* INFORMATION PROVIDED
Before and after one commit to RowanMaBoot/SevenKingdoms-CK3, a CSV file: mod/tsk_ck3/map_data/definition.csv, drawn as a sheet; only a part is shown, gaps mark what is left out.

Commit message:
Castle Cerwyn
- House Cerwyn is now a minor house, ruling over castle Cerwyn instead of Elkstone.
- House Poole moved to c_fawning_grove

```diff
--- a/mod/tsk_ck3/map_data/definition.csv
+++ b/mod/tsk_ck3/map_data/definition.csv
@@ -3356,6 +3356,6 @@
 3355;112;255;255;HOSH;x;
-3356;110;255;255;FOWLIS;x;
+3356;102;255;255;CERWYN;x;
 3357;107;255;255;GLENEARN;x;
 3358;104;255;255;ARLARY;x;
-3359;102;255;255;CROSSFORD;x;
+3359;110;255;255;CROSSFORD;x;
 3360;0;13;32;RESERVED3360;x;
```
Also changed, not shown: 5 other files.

* EXERCISE
Exact repetition of every entry in the data is required.

* REPLY
Before and after one commit to RowanMaBoot/SevenKingdoms-CK3, a CSV file: mod/tsk_ck3/map_data/definition.csv, drawn as a sheet; only a part is shown, gaps mark what is left out.

Commit message:
Castle Cerwyn
- House Cerwyn is now a minor house, ruling over castle Cerwyn instead of Elkstone.
- House Poole moved to c_fawning_grove

```diff
--- a/mod/tsk_ck3/map_data/definition.csv
+++ b/mod/tsk_ck3/map_data/definition.csv
@@ -3356,6 +3356,6 @@
 3355;112;255;255;HOSH;x;
-3356;110;255;255;FOWLIS;x;
+3356;102;255;255;CERWYN;x;
 3357;107;255;255;GLENEARN;x;
 3358;104;255;255;ARLARY;x;
-3359;102;255;255;CROSSFORD;x;
+3359;110;255;255;CROSSFORD;x;
 3360;0;13;32;RESERVED3360;x;
```
Also changed, not shown: 5 other files.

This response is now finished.